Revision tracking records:
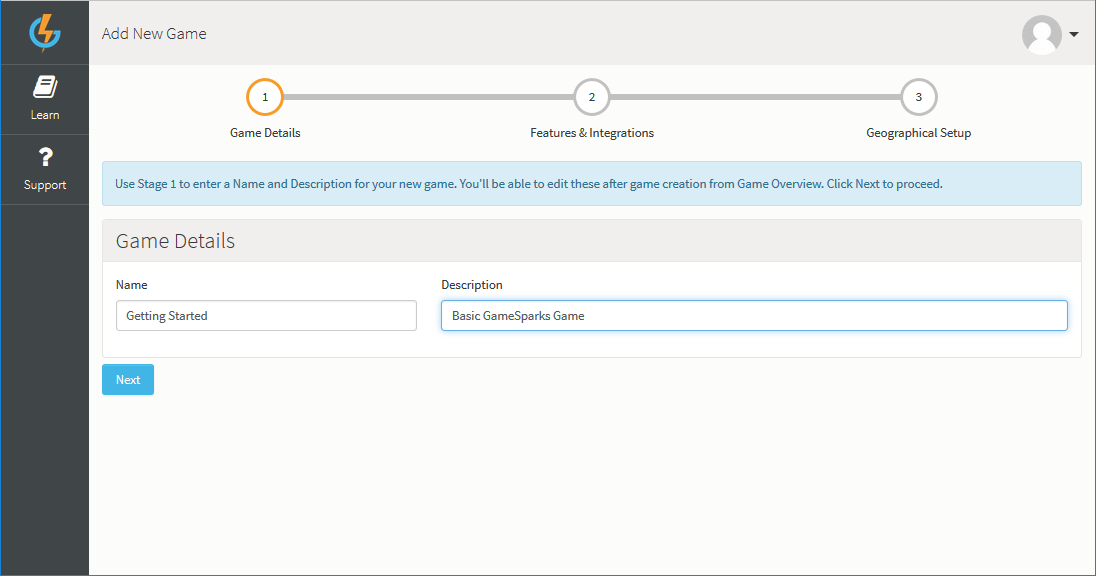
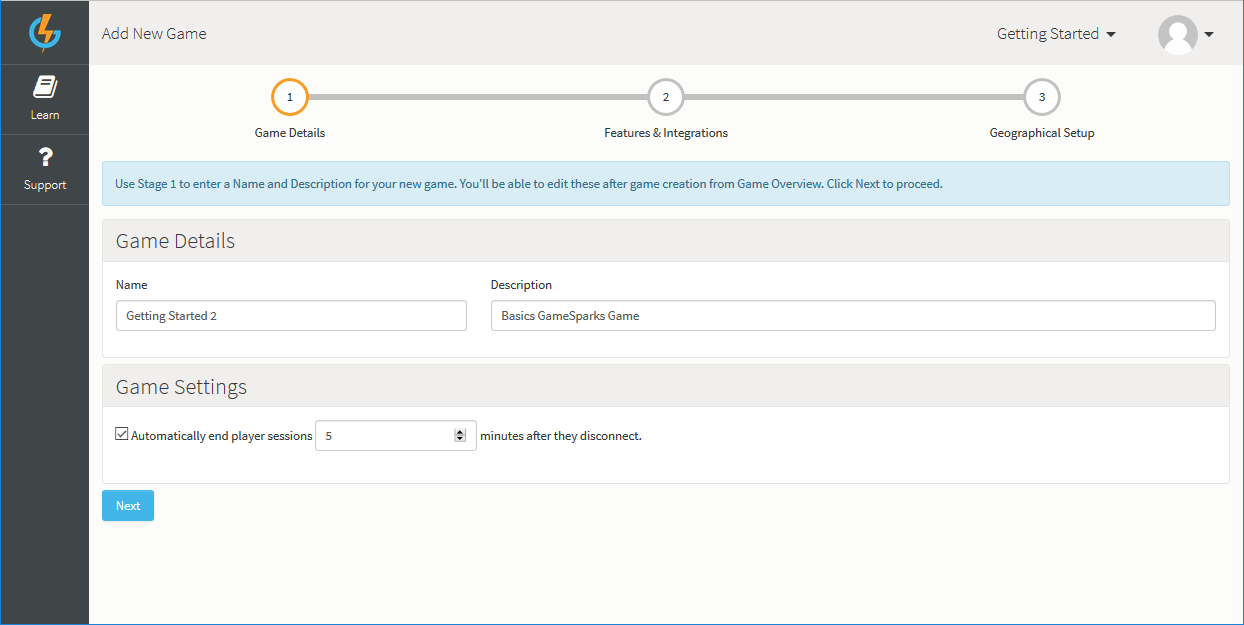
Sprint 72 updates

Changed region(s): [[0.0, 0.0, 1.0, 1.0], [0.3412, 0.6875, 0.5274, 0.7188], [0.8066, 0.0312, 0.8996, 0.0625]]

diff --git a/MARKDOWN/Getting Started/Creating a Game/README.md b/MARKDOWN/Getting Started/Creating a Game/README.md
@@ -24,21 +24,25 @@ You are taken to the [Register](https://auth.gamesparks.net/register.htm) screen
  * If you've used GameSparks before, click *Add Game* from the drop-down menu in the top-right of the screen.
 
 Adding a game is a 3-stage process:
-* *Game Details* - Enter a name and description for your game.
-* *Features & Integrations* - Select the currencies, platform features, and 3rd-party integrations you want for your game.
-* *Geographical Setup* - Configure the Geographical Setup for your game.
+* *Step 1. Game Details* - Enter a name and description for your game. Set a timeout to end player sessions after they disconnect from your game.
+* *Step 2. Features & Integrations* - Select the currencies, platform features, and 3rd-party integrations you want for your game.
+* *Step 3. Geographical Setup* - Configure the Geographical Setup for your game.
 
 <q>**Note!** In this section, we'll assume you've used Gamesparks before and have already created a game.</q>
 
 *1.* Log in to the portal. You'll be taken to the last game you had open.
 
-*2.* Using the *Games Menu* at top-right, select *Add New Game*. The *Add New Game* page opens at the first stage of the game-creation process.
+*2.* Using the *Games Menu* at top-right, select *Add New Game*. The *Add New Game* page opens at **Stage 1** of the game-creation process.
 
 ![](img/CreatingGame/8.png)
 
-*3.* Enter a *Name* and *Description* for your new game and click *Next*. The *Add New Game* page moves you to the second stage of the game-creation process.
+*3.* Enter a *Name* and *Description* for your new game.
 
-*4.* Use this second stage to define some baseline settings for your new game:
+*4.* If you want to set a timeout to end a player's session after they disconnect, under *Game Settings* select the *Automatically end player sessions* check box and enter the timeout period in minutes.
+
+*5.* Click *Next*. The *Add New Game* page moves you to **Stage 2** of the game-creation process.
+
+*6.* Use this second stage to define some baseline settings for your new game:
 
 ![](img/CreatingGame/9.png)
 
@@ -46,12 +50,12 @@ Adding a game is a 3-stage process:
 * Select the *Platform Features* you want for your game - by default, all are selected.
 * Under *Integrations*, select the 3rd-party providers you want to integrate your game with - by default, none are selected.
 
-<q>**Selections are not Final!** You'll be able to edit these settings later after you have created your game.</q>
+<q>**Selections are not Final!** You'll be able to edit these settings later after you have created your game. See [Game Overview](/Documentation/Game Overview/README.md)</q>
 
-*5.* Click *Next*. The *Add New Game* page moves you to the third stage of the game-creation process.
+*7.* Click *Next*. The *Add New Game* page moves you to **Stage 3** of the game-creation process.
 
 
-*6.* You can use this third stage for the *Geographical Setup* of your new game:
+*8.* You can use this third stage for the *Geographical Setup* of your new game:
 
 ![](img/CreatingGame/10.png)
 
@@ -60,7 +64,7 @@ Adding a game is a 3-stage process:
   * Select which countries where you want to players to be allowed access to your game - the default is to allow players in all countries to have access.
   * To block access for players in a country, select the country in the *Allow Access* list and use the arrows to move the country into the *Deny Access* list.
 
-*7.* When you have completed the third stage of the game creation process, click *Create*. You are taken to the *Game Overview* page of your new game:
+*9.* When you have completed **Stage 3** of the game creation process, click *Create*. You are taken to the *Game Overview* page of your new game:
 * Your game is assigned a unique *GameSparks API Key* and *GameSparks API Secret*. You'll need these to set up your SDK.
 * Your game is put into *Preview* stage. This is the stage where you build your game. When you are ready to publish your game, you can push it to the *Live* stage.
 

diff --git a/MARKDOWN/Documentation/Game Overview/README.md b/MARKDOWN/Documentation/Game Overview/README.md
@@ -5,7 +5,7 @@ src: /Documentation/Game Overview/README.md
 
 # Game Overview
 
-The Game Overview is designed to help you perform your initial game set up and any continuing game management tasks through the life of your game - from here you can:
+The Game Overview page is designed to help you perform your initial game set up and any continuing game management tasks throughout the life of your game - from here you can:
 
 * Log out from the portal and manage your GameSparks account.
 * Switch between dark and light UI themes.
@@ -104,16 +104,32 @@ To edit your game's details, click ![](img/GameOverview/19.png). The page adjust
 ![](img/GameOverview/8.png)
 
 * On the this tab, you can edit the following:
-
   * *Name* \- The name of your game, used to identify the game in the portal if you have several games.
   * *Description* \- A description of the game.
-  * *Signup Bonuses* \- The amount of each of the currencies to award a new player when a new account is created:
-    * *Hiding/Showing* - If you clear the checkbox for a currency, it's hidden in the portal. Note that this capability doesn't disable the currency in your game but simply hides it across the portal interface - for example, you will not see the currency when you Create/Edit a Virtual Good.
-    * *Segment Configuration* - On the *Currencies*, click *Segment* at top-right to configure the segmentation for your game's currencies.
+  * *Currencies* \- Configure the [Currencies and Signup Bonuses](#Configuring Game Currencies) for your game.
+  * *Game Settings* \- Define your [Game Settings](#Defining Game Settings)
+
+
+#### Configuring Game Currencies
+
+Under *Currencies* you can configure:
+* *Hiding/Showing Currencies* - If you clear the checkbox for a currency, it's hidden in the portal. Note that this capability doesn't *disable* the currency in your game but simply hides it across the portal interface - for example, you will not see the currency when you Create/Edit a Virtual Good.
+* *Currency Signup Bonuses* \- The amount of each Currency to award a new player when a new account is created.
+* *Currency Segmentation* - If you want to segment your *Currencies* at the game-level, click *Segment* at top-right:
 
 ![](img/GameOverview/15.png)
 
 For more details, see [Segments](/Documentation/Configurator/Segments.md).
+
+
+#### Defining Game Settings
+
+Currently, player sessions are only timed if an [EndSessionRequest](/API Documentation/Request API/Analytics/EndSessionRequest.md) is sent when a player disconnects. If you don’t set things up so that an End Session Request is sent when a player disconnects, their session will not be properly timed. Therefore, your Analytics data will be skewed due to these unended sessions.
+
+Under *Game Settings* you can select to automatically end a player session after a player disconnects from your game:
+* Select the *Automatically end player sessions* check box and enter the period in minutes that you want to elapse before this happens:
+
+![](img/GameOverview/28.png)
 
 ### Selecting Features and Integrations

_Work order_. Repeat the records above verbatim. Include none of the pictures.

_Reply_.
Sprint 72 updates

Changed region(s): [[0.0, 0.0, 1.0, 1.0], [0.3412, 0.6875, 0.5274, 0.7188], [0.8066, 0.0312, 0.8996, 0.0625]]

diff --git a/MARKDOWN/Getting Started/Creating a Game/README.md b/MARKDOWN/Getting Started/Creating a Game/README.md
@@ -24,21 +24,25 @@ You are taken to the [Register](https://auth.gamesparks.net/register.htm) screen
  * If you've used GameSparks before, click *Add Game* from the drop-down menu in the top-right of the screen.
 
 Adding a game is a 3-stage process:
-* *Game Details* - Enter a name and description for your game.
-* *Features & Integrations* - Select the currencies, platform features, and 3rd-party integrations you want for your game.
-* *Geographical Setup* - Configure the Geographical Setup for your game.
+* *Step 1. Game Details* - Enter a name and description for your game. Set a timeout to end player sessions after they disconnect from your game.
+* *Step 2. Features & Integrations* - Select the currencies, platform features, and 3rd-party integrations you want for your game.
+* *Step 3. Geographical Setup* - Configure the Geographical Setup for your game.
 
 <q>**Note!** In this section, we'll assume you've used Gamesparks before and have already created a game.</q>
 
 *1.* Log in to the portal. You'll be taken to the last game you had open.
 
-*2.* Using the *Games Menu* at top-right, select *Add New Game*. The *Add New Game* page opens at the first stage of the game-creation process.
+*2.* Using the *Games Menu* at top-right, select *Add New Game*. The *Add New Game* page opens at **Stage 1** of the game-creation process.
 
 ![](img/CreatingGame/8.png)
 
-*3.* Enter a *Name* and *Description* for your new game and click *Next*. The *Add New Game* page moves you to the second stage of the game-creation process.
+*3.* Enter a *Name* and *Description* for your new game.
 
-*4.* Use this second stage to define some baseline settings for your new game:
+*4.* If you want to set a timeout to end a player's session after they disconnect, under *Game Settings* select the *Automatically end player sessions* check box and enter the timeout period in minutes.
+
+*5.* Click *Next*. The *Add New Game* page moves you to **Stage 2** of the game-creation process.
+
+*6.* Use this second stage to define some baseline settings for your new game:
 
 ![](img/CreatingGame/9.png)
 
@@ -46,12 +50,12 @@ Adding a game is a 3-stage process:
 * Select the *Platform Features* you want for your game - by default, all are selected.
 * Under *Integrations*, select the 3rd-party providers you want to integrate your game with - by default, none are selected.
 
-<q>**Selections are not Final!** You'll be able to edit these settings later after you have created your game.</q>
+<q>**Selections are not Final!** You'll be able to edit these settings later after you have created your game. See [Game Overview](/Documentation/Game Overview/README.md)</q>
 
-*5.* Click *Next*. The *Add New Game* page moves you to the third stage of the game-creation process.
+*7.* Click *Next*. The *Add New Game* page moves you to **Stage 3** of the game-creation process.
 
 
-*6.* You can use this third stage for the *Geographical Setup* of your new game:
+*8.* You can use this third stage for the *Geographical Setup* of your new game:
 
 ![](img/CreatingGame/10.png)
 
@@ -60,7 +64,7 @@ Adding a game is a 3-stage process:
   * Select which countries where you want to players to be allowed access to your game - the default is to allow players in all countries to have access.
   * To block access for players in a country, select the country in the *Allow Access* list and use the arrows to move the country into the *Deny Access* list.
 
-*7.* When you have completed the third stage of the game creation process, click *Create*. You are taken to the *Game Overview* page of your new game:
+*9.* When you have completed **Stage 3** of the game creation process, click *Create*. You are taken to the *Game Overview* page of your new game:
 * Your game is assigned a unique *GameSparks API Key* and *GameSparks API Secret*. You'll need these to set up your SDK.
 * Your game is put into *Preview* stage. This is the stage where you build your game. When you are ready to publish your game, you can push it to the *Live* stage.
 

diff --git a/MARKDOWN/Documentation/Game Overview/README.md b/MARKDOWN/Documentation/Game Overview/README.md
@@ -5,7 +5,7 @@ src: /Documentation/Game Overview/README.md
 
 # Game Overview
 
-The Game Overview is designed to help you perform your initial game set up and any continuing game management tasks through the life of your game - from here you can:
+The Game Overview page is designed to help you perform your initial game set up and any continuing game management tasks throughout the life of your game - from here you can:
 
 * Log out from the portal and manage your GameSparks account.
 * Switch between dark and light UI themes.
@@ -104,16 +104,32 @@ To edit your game's details, click ![](img/GameOverview/19.png). The page adjust
 ![](img/GameOverview/8.png)
 
 * On the this tab, you can edit the following:
-
   * *Name* \- The name of your game, used to identify the game in the portal if you have several games.
   * *Description* \- A description of the game.
-  * *Signup Bonuses* \- The amount of each of the currencies to award a new player when a new account is created:
-    * *Hiding/Showing* - If you clear the checkbox for a currency, it's hidden in the portal. Note that this capability doesn't disable the currency in your game but simply hides it across the portal interface - for example, you will not see the currency when you Create/Edit a Virtual Good.
-    * *Segment Configuration* - On the *Currencies*, click *Segment* at top-right to configure the segmentation for your game's currencies.
+  * *Currencies* \- Configure the [Currencies and Signup Bonuses](#Configuring Game Currencies) for your game.
+  * *Game Settings* \- Define your [Game Settings](#Defining Game Settings)
+
+
+#### Configuring Game Currencies
+
+Under *Currencies* you can configure:
+* *Hiding/Showing Currencies* - If you clear the checkbox for a currency, it's hidden in the portal. Note that this capability doesn't *disable* the currency in your game but simply hides it across the portal interface - for example, you will not see the currency when you Create/Edit a Virtual Good.
+* *Currency Signup Bonuses* \- The amount of each Currency to award a new player when a new account is created.
+* *Currency Segmentation* - If you want to segment your *Currencies* at the game-level, click *Segment* at top-right:
 
 ![](img/GameOverview/15.png)
 
 For more details, see [Segments](/Documentation/Configurator/Segments.md).
+
+
+#### Defining Game Settings
+
+Currently, player sessions are only timed if an [EndSessionRequest](/API Documentation/Request API/Analytics/EndSessionRequest.md) is sent when a player disconnects. If you don’t set things up so that an End Session Request is sent when a player disconnects, their session will not be properly timed. Therefore, your Analytics data will be skewed due to these unended sessions.
+
+Under *Game Settings* you can select to automatically end a player session after a player disconnects from your game:
+* Select the *Automatically end player sessions* check box and enter the period in minutes that you want to elapse before this happens:
+
+![](img/GameOverview/28.png)
 
 ### Selecting Features and Integrations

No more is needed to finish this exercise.